You must be logged in to post a comment. Create an account.

Cielo Lyn Jan 1, 2018 5:12pm

Jayson! Omg I love your stuff

Vince Hollis Nov 30, 2017 3:13pm

This is actually the best and most accurate list I've found as far as reasons for getting divorced goes. https://www.marriage.com/advice/divorce/10-most-common-reasons-for-divorce/

Vince Hollis Nov 30, 2017 3:11pm

Wrong. Sex is the number one reason for divorce. It's the reason why people get together and it's the reason why they get divorced.

Heather Cacciabaudo Jan 12, 2017 9:01am

Stephen Fraser We all have a part in a relationship yes, but that doesn't mean I am to blame for my partner's abusive behavior. That's their decision, and yes, they bear 100% of the responsibility for it. Keep in mind that most abuse isn't even about the other person, but rather a product of the abuser's mindset and emotional composition.

Stephen Fraser Dec 27, 2016 6:37pm

"Whatever your reason for divorce, own it as yours to deal with. That way, you don’t have to stay in the victim seat and you can get empowered in a spot where you could use a little awareness and help." Great line. Divorces are hard in both parties. Sometimes one party has a higher contribution to the breakdown but most of the time both sides played a role. As long as you stay focused on the other person's part, even if it was bigger than yours, you suffer more than necessary and miss the lessons you need to learn.

Stephen Fraser Dec 27, 2016 6:31pm

Still sounds like blame. We ALL have a part.

Heather Cacciabaudo Oct 16, 2016 7:27pm

Jayson, What you also fail to mention here is that abusive partners almost never have a bright neon sign overhead blinking 'I'm abusive, please come be with me' at the beginning of a relationship. After people become emotionally committed is usually when the abuse begins. There is absolutely nothing wrong or shameful in staying in a relationship in order to give your abusive partner a chance to work to resolve his/her internal conflicts, which you yourself advocate for. If that doesn't work, that is usually the time to consider ending the relationship. I find that your Example 3 "For some reason I chose to stay in an abusive marriage ..." to be highly misrepresentative of what really happens. This is more closer to the truth: "My partner pulled a bait and switch on me, as he/she began exhibiting abusive behavior after we became emotionally committed to one another. I gave him/her X time to resolve his/her internal conflicts, but the abuse continued to occur. After realizing that the relationship could not continue without subjecting myself to further abuse, I chose to end the relationship."

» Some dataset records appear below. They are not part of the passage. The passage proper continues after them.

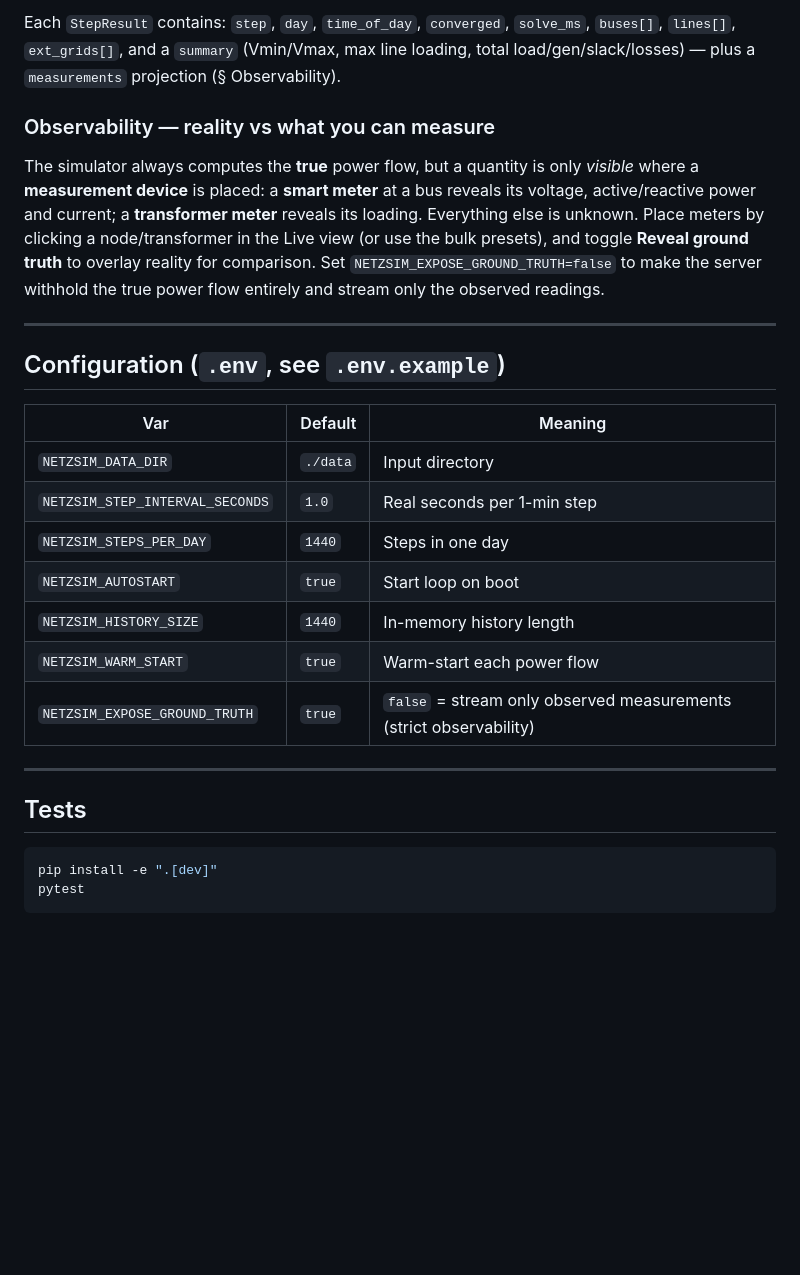
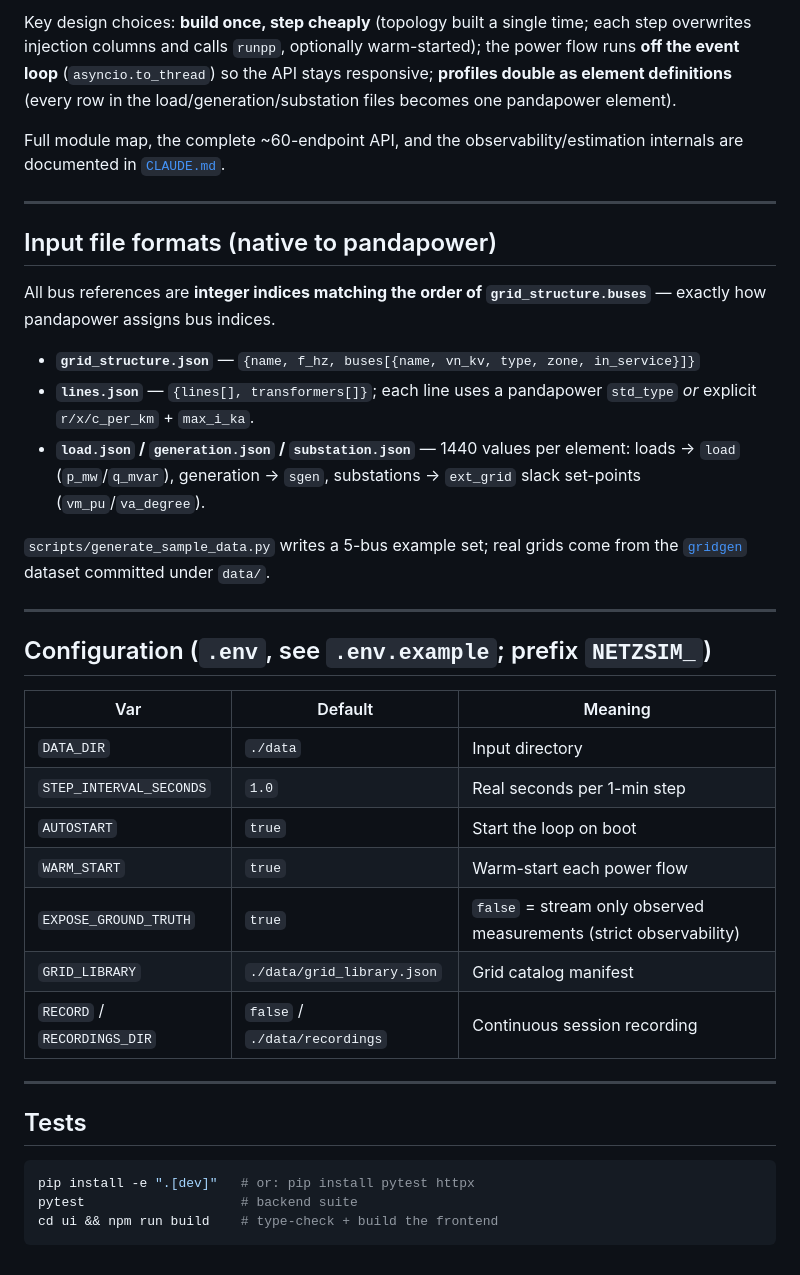
Before and after one commit to markisbell/rtpowerflow, a Markdown page: README.md, the part around one of its changes. Drawn GitHub-style; blank space fills up the shorter version.

````diff
--- a/README.md
+++ b/README.md
@@ -139,37 +139,50 @@ See [`visualization/README.md`](visualization/README.md) for details.
 
-Each `StepResult` contains: `step`, `day`, `time_of_day`, `converged`, `solve_ms`,
-`buses[]`, `lines[]`, `ext_grids[]`, and a `summary` (Vmin/Vmax, max line loading,
-total load/gen/slack/losses) — plus a `measurements` projection (§ Observability).
+Key design choices: **build once, step cheaply** (topology built a single time;
+each step overwrites injection columns and calls `runpp`, optionally
+warm-started); the power flow runs **off the event loop** (`asyncio.to_thread`)
+so the API stays responsive; **profiles double as element definitions** (every
+row in the load/generation/substation files becomes one pandapower element).
 
-### Observability — reality vs what you can measure
-
-The simulator always computes the **true** power flow, but a quantity is only
-*visible* where a **measurement device** is placed: a **smart meter** at a bus
-reveals its voltage, active/reactive power and current; a **transformer meter**
-reveals its loading. Everything else is unknown. Place meters by clicking a
-node/transformer in the Live view (or use the bulk presets), and toggle **Reveal
-ground truth** to overlay reality for comparison. Set
-`NETZSIM_EXPOSE_GROUND_TRUTH=false` to make the server withhold the true power
-flow entirely and stream only the observed readings.
+Full module map, the complete ~60-endpoint API, and the observability/estimation
+internals are documented in [`CLAUDE.md`](CLAUDE.md).
 
 ---
 
-## Configuration (`.env`, see `.env.example`)
+## Input file formats (native to pandapower)
+
+All bus references are **integer indices matching the order of
+`grid_structure.buses`** — exactly how pandapower assigns bus indices.
+
+- **`grid_structure.json`** — `{name, f_hz, buses[{name, vn_kv, type, zone, in_service}]}`
+- **`lines.json`** — `{lines[], transformers[]}`; each line uses a pandapower
+  `std_type` *or* explicit `r/x/c_per_km` + `max_i_ka`.
+- **`load.json` / `generation.json` / `substation.json`** — 1440 values per
+  element: loads → `load` (`p_mw`/`q_mvar`), generation → `sgen`, substations →
+  `ext_grid` slack set-points (`vm_pu`/`va_degree`).
+
+`scripts/generate_sample_data.py` writes a 5-bus example set; real grids come
+from the [`gridgen`](../gridgen) dataset committed under `data/`.
+
+---
+
+## Configuration (`.env`, see `.env.example`; prefix `NETZSIM_`)
 
 | Var | Default | Meaning |
 |-----|---------|---------|
-| `NETZSIM_DATA_DIR` | `./data` | Input directory |
-| `NETZSIM_STEP_INTERVAL_SECONDS` | `1.0` | Real seconds per 1-min step |
-| `NETZSIM_STEPS_PER_DAY` | `1440` | Steps in one day |
-| `NETZSIM_AUTOSTART` | `true` | Start loop on boot |
-| `NETZSIM_HISTORY_SIZE` | `1440` | In-memory history length |
-| `NETZSIM_WARM_START` | `true` | Warm-start each power flow |
-| `NETZSIM_EXPOSE_GROUND_TRUTH` | `true` | `false` = stream only observed measurements (strict observability) |
+| `DATA_DIR` | `./data` | Input directory |
+| `STEP_INTERVAL_SECONDS` | `1.0` | Real seconds per 1-min step |
+| `AUTOSTART` | `true` | Start the loop on boot |
+| `WARM_START` | `true` | Warm-start each power flow |
+| `EXPOSE_GROUND_TRUTH` | `true` | `false` = stream only observed measurements (strict observability) |
+| `GRID_LIBRARY` | `./data/grid_library.json` | Grid catalog manifest |
+| `RECORD` / `RECORDINGS_DIR` | `false` / `./data/recordings` | Continuous session recording |
 
 ---
 
 ## Tests
+
 ```bash
-pip install -e ".[dev]"
-pytest
+pip install -e ".[dev]"   # or: pip install pytest httpx
+pytest                    # backend suite
+cd ui && npm run build    # type-check + build the frontend
 ```
````
Also changed, not shown: other parts of README.md (+109 -109 lines).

Sally Bartolameolli Oct 15, 2016 6:36pm

I like this article in its simplicity. There is much I relate to personally (I'm a divorced woman who has remarried happily) and professionally (I work primarily with women dealing with their own shadows/family of origin patterns & empowerment). The one point that I do not see that you are including here is that there are times when a partner, primarily a woman is actually being victimized in a marriage. There can be a good deal of shame when we feel stuck and go to the conditioning for women that says, "If I try harder" or "If I am more patient" things/he (or she if it is a same-gender marriage) will get better. Women are conditioned, in my opinion, to be over-responsible and to tolerate abusive/disrespectful behavior. Owning honestly that we are being victimized is necessary. Then we can take honest action to care well for ourselves. Thanks for opening this discussion. And, there is more to be said.